Barack Obama’s speech on immigration last night may have been brief, but not brief enough to exclude misleading arguments. In a speech of less than 15 minutes, Obama managed to pack a few whoppers into his arguments for unilateral executive action, as the Associated Press noticed. They seem to have been nearly the only media outlet who did, but they dismantle four of Obama’s supporting arguments for his actions.
- “All we’re saying is that we’re not going to deport you” — No, that’s not all Obama said. Even if it were, the application of “prosecutorial discretion” to ignore an entire class of crime would still be problematic and unprecedented. However, Obama promised to issue work permits as part of this amnesty, allowing them to “compete with citizens and legal residents for better-paying jobs.”
- Claimed that the number of unaccompanied children apprehended in border crossings “is now actually lower than it’s been in nearly two years” as an argument that border security has improved — Actually, the opposite is true. “The number of unaccompanied children apprehended at the border has been on the rise since the 2011 budget year,” the AP reports. In 2011, the number was 16,000, over 38,000 in FY2013, and by the end of FY2014, the number was over 68,000.
- “Overall, the number of people trying to cross our border illegally is at its lowest level since the 1970s. Those are the facts.” – I caught this one last night, too. The reason that border crossings are down is because the economy crashed and there aren’t nearly as many jobs to attract workers. In the early 1980s, Ronald Reagan’s economic policies drove a 25-year expansion that came to an end in the crash of 2008, and the Obama economy produced stagnation in its place. When you recreate the stagnation of the 1970s, it has the same kinds of consequences. Arrests have risen as the economy picked up, as the AP points out, but the economy isn’t generating enough jobs to restart the big numbers of illegal crossings.
- “When I took office, I committed to fixing this broken immigration system.” — So why did it take until Obama’s second term for him to get serious about it? The AP fact-check notes that Obama promised in 2008 to move on immigration during his first year in office, when he had control of both chambers of Congress. “He never kept that promise to the Latino community,” they note. No kidding.
The Washington Post does confirm one statistic from Obama’s speech — that deportations have gone up during his presidency, especially in criminal-related deportations:
“Over the past six years,” Obama said, “deportations of criminals are up 80 percent.”
That appears to be accurate. Since Obama took office, there’s been a relatively modest increase in the number of people deported — “removed,” in the parlance of the Department of Homeland Security. DHS publishes statistics on an annual basis tracking numbers related to its work. And while apprehensions flattened out after a long-term drop, deportations have moved upward.
On another, arguable:
“Today, we have more agents and technology deployed to secure our southern border than at any time in our history,” Obama said — a claim that we’ve evaluated before.
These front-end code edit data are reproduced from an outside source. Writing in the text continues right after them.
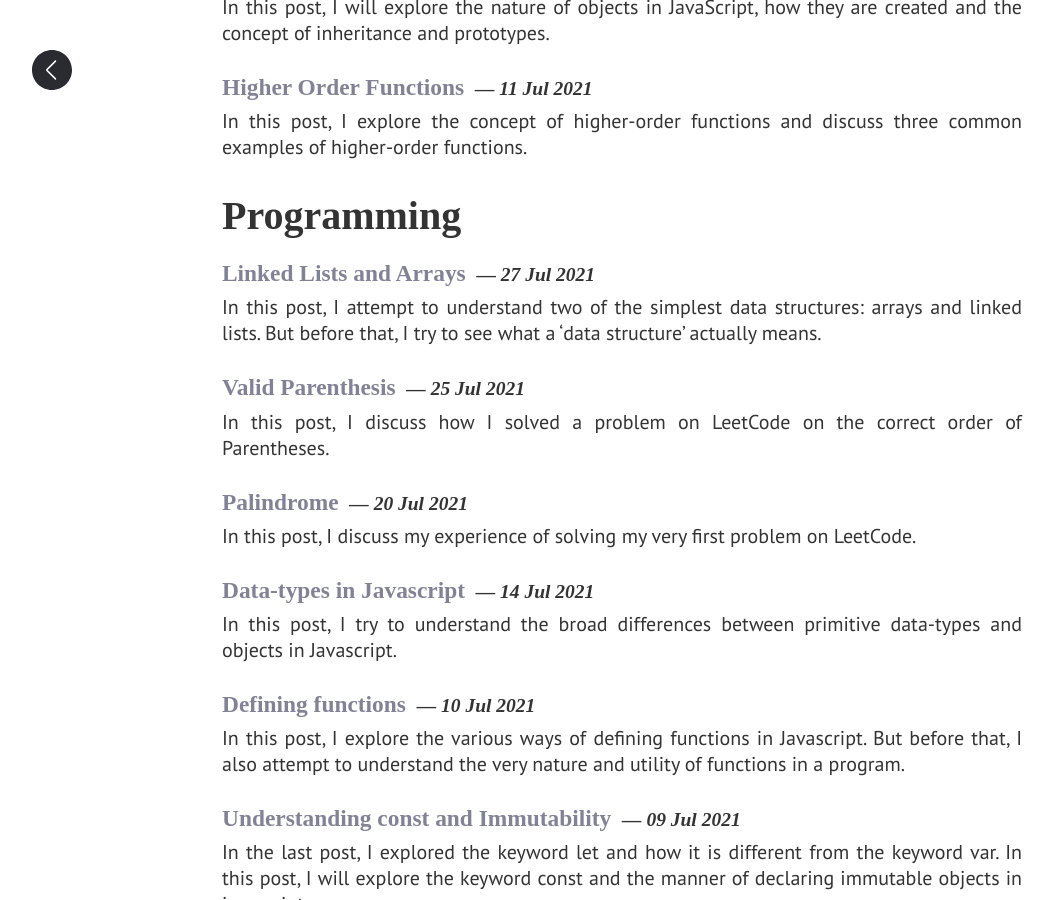
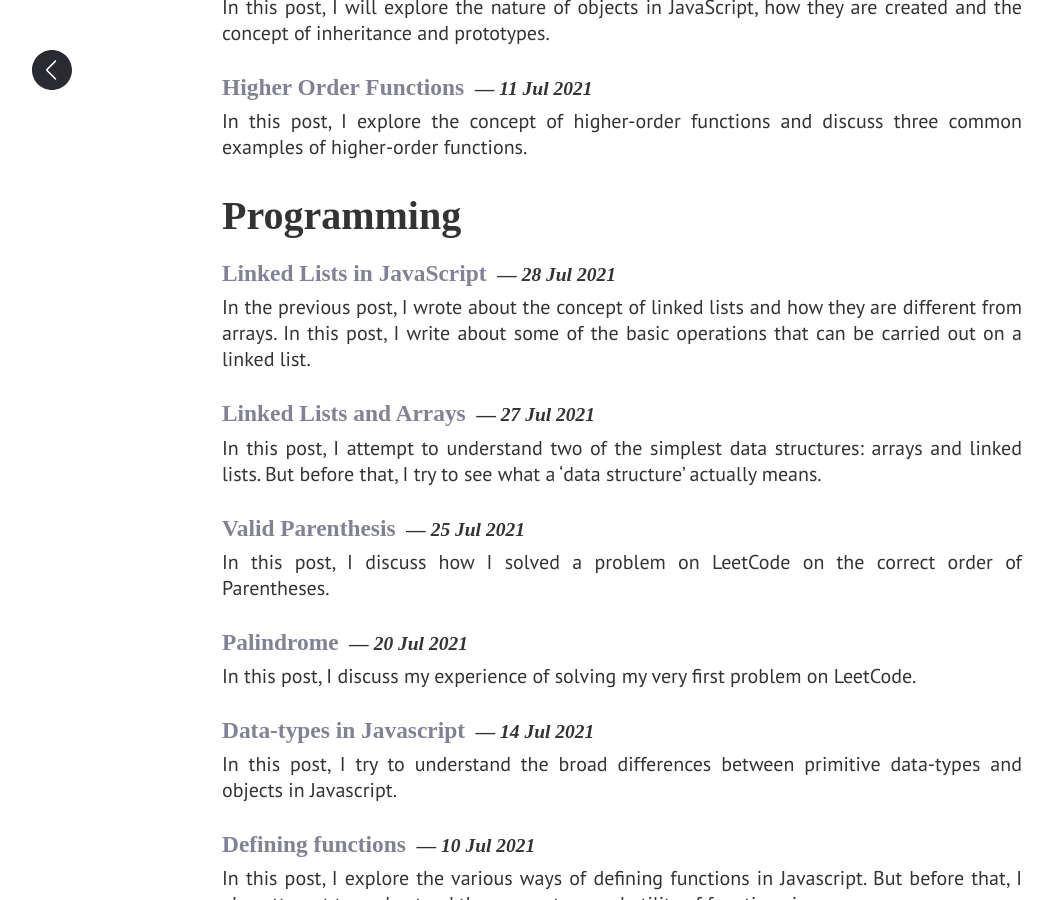
Before and after one commit to oitee/oitee.github.io, a Jekyll site: the page built from index.html, in a window 1280 px wide and 900 px high, scrolled down 330 px. Shown: the whole window, without its empty margins (18-1072 px from the left). Built offline with Jekyll 4.4.1, drawn with Linux system fonts in a browser that asks for light colours; some web fonts are replaced; part of the change alters nothing that is shown.

Commit message:
Uploading a new post on linked lists in JavaScript

````diff
--- a/_posts/2021-07-27-data-structures-arrays-and-linked-lists.md
+++ b/_posts/2021-07-27-data-structures-arrays-and-linked-lists.md
@@ -78,4 +78,4 @@ From the above discussion, the following can be inferred:
 - Linked lists take up greater space per unit than arrays, (as they have to store one or more pointers)
 - It is relatively less burdensome to insert and delete data from a linked list than in an array.
 
-In the next post, I will discuss how to create linked-lists in JavaScript.
+In the [next post](/2021/07/28/linked-lists-in-javascript.html), I will discuss how to create linked-lists in JavaScript.
--- /dev/null
+++ b/_posts/2021-07-28-linked-lists-in-javascript.md
@@ -0,0 +1,173 @@
+---
+layout: post
+title: Linked Lists in JavaScript
+tags: programming
+---
+
+In the [previous post](/2021/07/27/data-structures-arrays-and-linked-lists.html), I wrote about the concept of linked lists and how they are different from arrays. In this post, I write about some of the basic operations that can be carried out on a linked list.
+
+## Creating a linked list
+
+To create a linked list, we need to first write a constructor function that will create each node of the list. Typically, a node will be a JavaScript object created by the constructor function. The constructor will accept one or more values as arguments for storing them as properties in each node object. The constructor will also create one or more properties that will act as pointers to one or more nodes in the list.
+
+In the example below, the constructor function `Node` will assign two properties to each node it creates, namely:  `this.data`, which will store the value passed to `Node` constructor, and `this.next` which will contain the link to the next object in this list. `this.next` will be initially be assigned to `null`.
+
+```js
+function Node(data){
+    this.data = data;
+    this.next = null;
+}
+```
+
+When a new node is created by the constructor function, its `.next` property will point to `null`. So, each time a subsequent node is created within a linked list, it is important link the `.next` property of the previous node to that new node.
+
+```js
+let head = new Node(7);//head node
+head.next = new Node(8);// second node
+head.next.next = new Node(9);// third node
+head.next.next.next = new Node(10);// fourth node
+```
+
+## Converting an array to a linked list
+
+While it is possible to create new nodes by manually linking them to the previous node's `.next` property, it is also possible to do this iteratively. For example, given an array, it is possible to create a linked list using a `for loop` and a temporary variable (say `tail`). During each iteration of the loop, `tail` can be used to point to the last node that was created in the linked list, and `tail.next` can be used to create the next new node in the list. Once the new node is created, `tail` should point to that node: `tail = tail.next`. This will be repeated for each element of the array. However, it is important to store the location of the first node, as a linked list is identified by its head node. Thus, we must create the head node outside the loop, and assign it to the `tail` variable, which can, then, be used to create the subsequent nodes in the list.
+
+Note that, we can use loops to change the `.next` properties of every node (which is, in fact, an object) by using the same variable (`tail`, in this example) because variables act as [mere identifiers to objects](/2021/07/09/understanding-const.html), instead of storing objects themselves.
+
+```js
+function arrayToLinkedList(arr) {
+   //for the head node
+  let head = new Node(arr[0]);
+  let tail = head;
+
+  //creating the linked list iteratively
+  for (let i = 1; i < arr.length; i++) {
+    tail.next = new Node(arr[i]);
+    tail = tail.next;
+  }
+  return head;
+}
+```
+
+## Searching through a linked list
+
+Given a linked list, it is possible to traverse through the entire list to find out if a particular data exists within that list. In the following example, the function `search` accepts two arguments: the head node of a linked list(`list`), and the value of to be searched for(`x`):
+
+```js
+function search(list, x) {
+  while (list != undefined) {
+    if (list.data == x) {
+      return list;
+    }
+    list = list.next;
+  }
+  return;
+}
+//calling search() by passing the head node of the linked list created in the first example
+console.log(search(head, 9)); //Node { data: 9, next: Node { data: 10, next: null } }
+console.log(search(head, 11)); // undefined
+```
+
+## Inserting a new node
+
+As discussed in the [previous post](/2021/07/27/data-structures-arrays-and-linked-lists.html), if we are at liberty to insert a new node anywhere in a linked list, we can simply add a new node at the beginning of the linked list:
+
+```js
+function insertAnyWhere(list, data){
+let newNode = new Node(data);
+newNode.next = list;
+return newNode;
+}
+```
+
+In the above example, the `newNode` points to the new node carrying `data`. The `.next` property of `newNode` points to `list` which is the original head node of the linked list. Finally, `insertAnywhere` returns `newNode` to signal to the caller that this is the new head of the linked list.
+
+It is also possible to insert a new node at a specific location within a linked list. In the following example, the function `insertAfter` accepts three parameters: `list`, `data` and `newData`. It adds a new node carrying `newData` in `list`, after the node that carries `data`:
+
+```js
+function insertAfter(list, data, newData) {
+  let newNode = new Node(newData);
+  //calling the search() function, to find out the node carrying 'data'
+  let targetNode = search(list, data);
+  // returning an appropriate message if 'data' does not exist within 'list'
+  if (targetNode == undefined) {
+    return data + "does not exist";
+  }
+  //checking if the head node is the targetNode
+  //if yes, we will need to change the head node
+  if (targetNode == list) {
+    newNode.next = list;
+    return newNode;
+  }
+  //if the targetNode is any other node in the list
+  //newNode should point to the node after targetNode
+  //and targetNode should point to newNode
+  newNode.next = targetNode.next;
+  targetNode.next = newNode;
+  return list;
+}
+```
+
+Similarly, it is possible to insert an element before a specific node in a linked list. For this, we cannot rely on the `search` function, as we need to know the location of node prior to the target node. Thus, we can create a new function `searchPreviousNode` that returns the node immediately prior to a specific node in a linked list:
+
+```js
+function searchPreviousNode(list, x) {
+  //checking if list exists
+  // and if list points to the last node of the list
+  if (list == undefined || list.next == null) {
+    return;
+  }
+  //loop to find out the node which points to the node that carries x
+  while (list.next != null) {
+    if (list.next.data == x) {
+      return list;
+    }
+    list = list.next;
+  }
+  return;
+}
+```
+
+Now, we can use `searchPreviousNode` to insert a new node immediately prior to a given node:
+
+```js
+function insertBefore(list, data, newData) {
+let newNode = new Node(newData);
+//checking if the head node contains 'data'
+  if (list.data == data) {
+    newNode.next = list;
+    return newNode;
+  }
+//calling searchPreviousNode(), to find the (n-1)th node
+let previous = searchPreviousNode(list, data);
+//checking to see if 'previous' is undefined
+  if (previous == undefined) {
+    return data + "does not exist";
+  }
+//if 'previous' is a node other than the head node,
+//the 'newNode' should point to the node after 'previous' node'
+//and the 'previous' should point to the 'newNode'
+newNode.next = previous.next;
+  previous.next = newNode;
+  return list;
+}
+```
+
+## Deleting a node
+
+To delete a node carrying a specific value, we can rely on `search()` to find that node, and `searchPrevious()` to find the node immediately prior to that node. We can then, link the *(n-1)*th node to the *(n+1)*th node.
+
+```js
+function deletion(list, x){
+    if (list.data == x){
+        return list.next;
+    }
+    let targetNode = search(list, x);
+    if (targetNode == undefined){
+        return x + "does not exist";
+    }
+    let previous = searchPreviousNode(list, x);
+    previous.next = targetNode.next;
+    return list;
+}
+```
````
The link goes to a review of a similar but less-carefully made claim from July:
Customs and Border Patrol regularly releases data on its staffing levels. The most recent data spans the time frame from 1992 to 2013, before the current surge in border crossings that has become a focus of debate this past month. Overall, the number of “boots” on the border was down in 2013, compared to the high in 2011 — from 21,444 border patrol agents to 21,391. …
Customs and Border Patrol regularly releases data on its staffing levels. The most recent data spans the time frame from 1992 to 2013, before the current surge in border crossings that has become a focus of debate this past month. Overall, the number of “boots” on the border was down in 2013, compared to the high in 2011 — from 21,444 border patrol agents to 21,391. (Or, really, 42,782 boots, assuming that all of the agents have two feet and wear the appropriate footwear.) …
The year 2013 saw a new high in agents in the Southwest, reaching 17,590. (35,180 actual boots.)
Is this the all-time high, though? When President Obama made a similar claim in 2010, Politifact looked into it. As it turns out, when Pancho Villa raided New Mexico in 1917, the government sent at least 75,000 troops to the region’s defense. Many of whom, we would imagine, wore boots.
So far, there don’t seem to be too many other media fact-checks. CNN did feature one with Jay Carney, of all people, who admitted that the President’s claim to have full authority for this action contradicted what Obama had said earlier about the limits of that authority:
“Well, here’s what I say,” said Carney. “I think if he could have those words back, especially the first clip where he specifically talked about suspending deportations–that is literally what he is doing today. In later instances including when I was there he would speak carefully about what he could not do as president. He can’t change the law. He can’t provide a path to citizenship.”
So consider this a reverse fact check … albeit with a slight spin.